Releasing the supposed identity of the shooter is only the latest act of digital vigilantism by Anonymous as upheaval continues to rock Ferguson, MO. The same now-suspended Anonymous Twitter account previously released photos of St. Louis County Police Chief Jon Belmar's house, his home address, telephone number, and an increasingly creepy series of photos and disturbing messages. One tweet had a picture of Belmar with his wife ("Nice photo, Jon. Your wife actually looks good for her age. Have you had enough?), another with a picture of someone sleeping on a couch supposedly from inside Belmar's house ("He sees you when you sleep, he knows when you're awake."), and another picture of Belmar's wife and daughter, according to the Washington Post. Later, this Anonymous threatened to "dox" Belmar's daughter if he didn't release the name of Brown's shooter, but then backed down.

Another Anonymous associate -- who claims to be "independent" of the Anonymous member whose Twitter account was suspended on Thursday -- set up a website and social media to organize "Operation Ferguson."

That Anonymous outlet released a video and press release partly addressing Ferguson police, saying:

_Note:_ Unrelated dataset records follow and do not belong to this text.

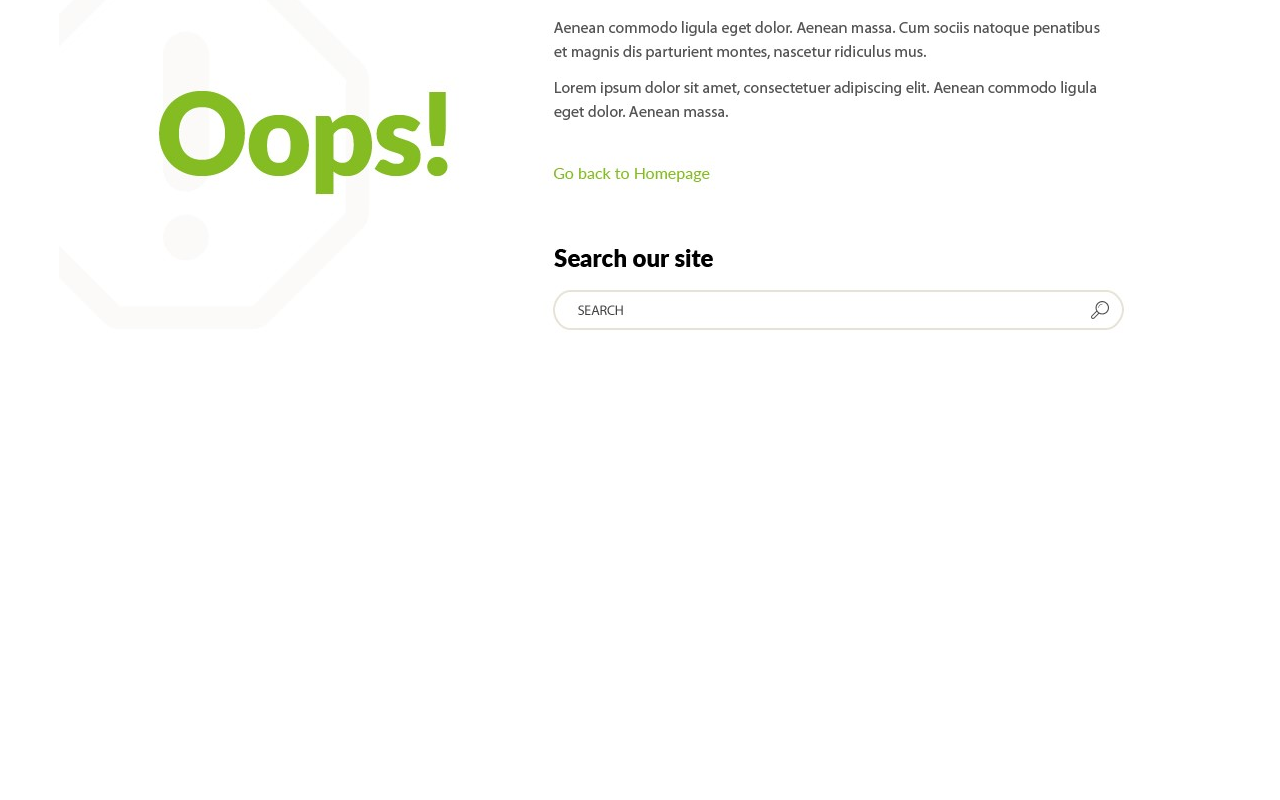
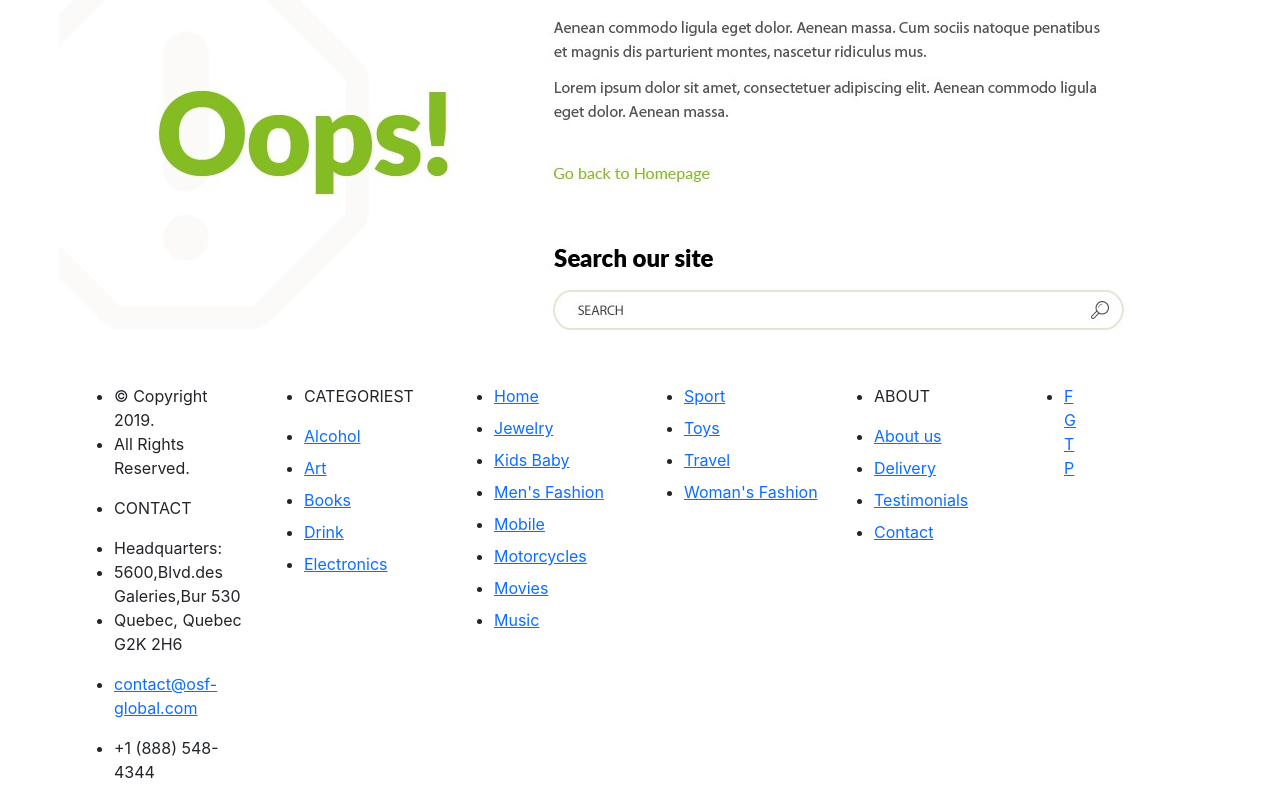
Before and after one commit to iremfocali/osf_internship_frontend_project, a React (Create React App) app: page /error_404 in a window 1280 px wide. Before the commit this address had no page. Shown: the part 239-1039 px from the top of the page. Before the commit the page ends 800 px from the top, so only its background shows below. Built offline with nearby package versions, Linux system fonts and the light colour scheme.

Commit message:
footer created

```diff
--- a/src/body/footer.jsx
+++ b/src/body/footer.jsx
@@ -1,23 +1,94 @@
+import React, { useContext } from "react";
 import Defines from '../context/defines';
-import React, { useContext, useState, useEffect } from "react";
-
+//import { Anchor } from 'antd';
+//const { Link } = Anchor;
 
 const Footer = () => {
 
     let { defines, setDefines } = useContext(Defines);
 
     return (
-        <>
+        <div className="container text-start">
+            <div className="row">
 
-            <div className="container">
-                <div className="row">
-                    <div className="col-12">
+                <div className="col-xl-2 col-lg-2 col-md-4 col-sm-6 col-12">
 
-                    </div>
+                    <ul className="list-none">
+                        <li>&copy; Copyright 2019.</li>
+                        <li className="mb-3">All Rights Reserved.</li>
+                        <li className="font-bold mb-3">CONTACT</li>
+                        <li>Headquarters:</li>
+                        <li>5600,Blvd.des Galeries,Bur 530</li>
+                        <li className="mb-3">Quebec, Quebec G2K 2H6</li>
+                        <li className="mb-3"><a href="mailto:contact@osf-global.com">contact@osf-global.com</a></li>
+                        <li className="mb-2" onClick={()=>{
+                             let text = "Press a button!\nEither OK or Cancel."
+                            if (window.confirm(text) == true) {
+                                text = "You pressed OK!";
+                              } else {
+                                text = "You canceled!";
+                              }
+                        }}>+1 (888) 548-4344</li>
+                    </ul>
                 </div>
+                <div className="col-xl-2 col-lg-2 col-md-4 col-sm-6 col-12">
+                    <ul className="list-none">
+
+                        <li className="font-bold mb-3">CATEGORIEST</li>
+                        <li className="mb-2"><a href="/">Alcohol</a></li>
+                        <li className="mb-2"><a href="/">Art</a></li>
+                        <li className="mb-2"><a href="/">Books</a></li>
+                        <li className="mb-2"><a href="/">Drink</a></li>
+                        <li className="mb-2"><a href="/">Electronics</a></li>
+                    </ul>
+                </div>
+                <div className="col-xl-2 col-lg-2 col-md-4 col-sm-6 col-12">
+                    <ul className="list-none">
+
+                        <li className="mb-2"><a href="/">Home</a></li>
+                        <li className="mb-2"><a href="/">Jewelry</a></li>
+                        <li className="mb-2"><a href="/">Kids Baby</a></li>
+                        <li className="mb-2"><a href="/">Men's Fashion</a></li>
+                        <li className="mb-2"><a href="/">Mobile</a></li>
+                        <li className="mb-2"><a href="/">Motorcycles</a></li>
+                        <li className="mb-2"><a href="/">Movies</a></li>
+                        <li className="mb-2"><a href="/">Music</a></li>
+                    </ul>
+                </div>
+                <div className="col-xl-2 col-lg-2 col-md-4 col-sm-6 col-12">
+                    <ul className="list-none">
+
+                        <li className="mb-2"><a href="/">Sport</a></li>
+                        <li className="mb-2"><a href="/">Toys</a></li>
+                        <li className="mb-2"><a href="/">Travel</a></li>
+                        <li className="mb-2"><a href="/">Woman's Fashion</a></li>
+                    </ul>
+                </div>
+                <div className="col-xl-2 col-lg-2 col-md-4 col-sm-6 col-12">
+                    <ul className="list-none">
+
+                        <li className="font-bold mb-3">ABOUT</li>
+                        <li className="mb-2"><a href="/">About us</a></li>
+                        <li className="mb-2"><a href="/">Delivery</a></li>
+                        <li className="mb-2"><a href="/">Testimonials</a></li>
+                        <li className="mb-2"><a href="/">Contact</a></li>
+                    </ul>
+                </div>
+                <div className="col-xl-2 col-lg-2 col-md-4 col-sm-6 col-12">
+                    <ul className="list-none">
+
+                        <li>
+                            <div className="col"><a href="/">F</a></div>
+                            <div className="col"><a href="/">G</a></div>
+                            <div className="col"><a href="/">T</a></div>
+                            <div className="col"><a href="/">P</a></div>
+                        </li>
+                    </ul>
+                </div>
+
             </div>
+        </div>
 
-        </>
     );
 };
 
```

"To the Ferguson Police Department and any other jurisdictions who are deployed to the protests: we are watching you very closely. If you abuse, harass - or harm in any way the protesters in Ferguson we will take every web based asset of your departments and governments off line. That is not a threat, it is a promise. If you attack the protesters, we will attack every server and computer you have. We will dox and release the personal information on every single member of the Ferguson Police Department, as well as any other jurisdiction that participates in the abuse. We will seize all your databases and E-Mail spools and dump them on the Internet. This is your only warning."

That particular Anonymous faction later took credit after the Internet crashed at the Ferguson City Hall and the city's site was flooded with traffic -- likely from a distributed denial of service attack, an Anonymous trademark cyber attack.

Meanwhile on Thursday, President Barack Obama called for peace in Ferguson, saying, "There is never excuse for violence against the police or for those who would use this tragedy as a cover for vandalism or looting. There is also no excuse for police to use excessive force against peaceful protests or to throw protesters in jail for lawfully exercising their First Amendment rights."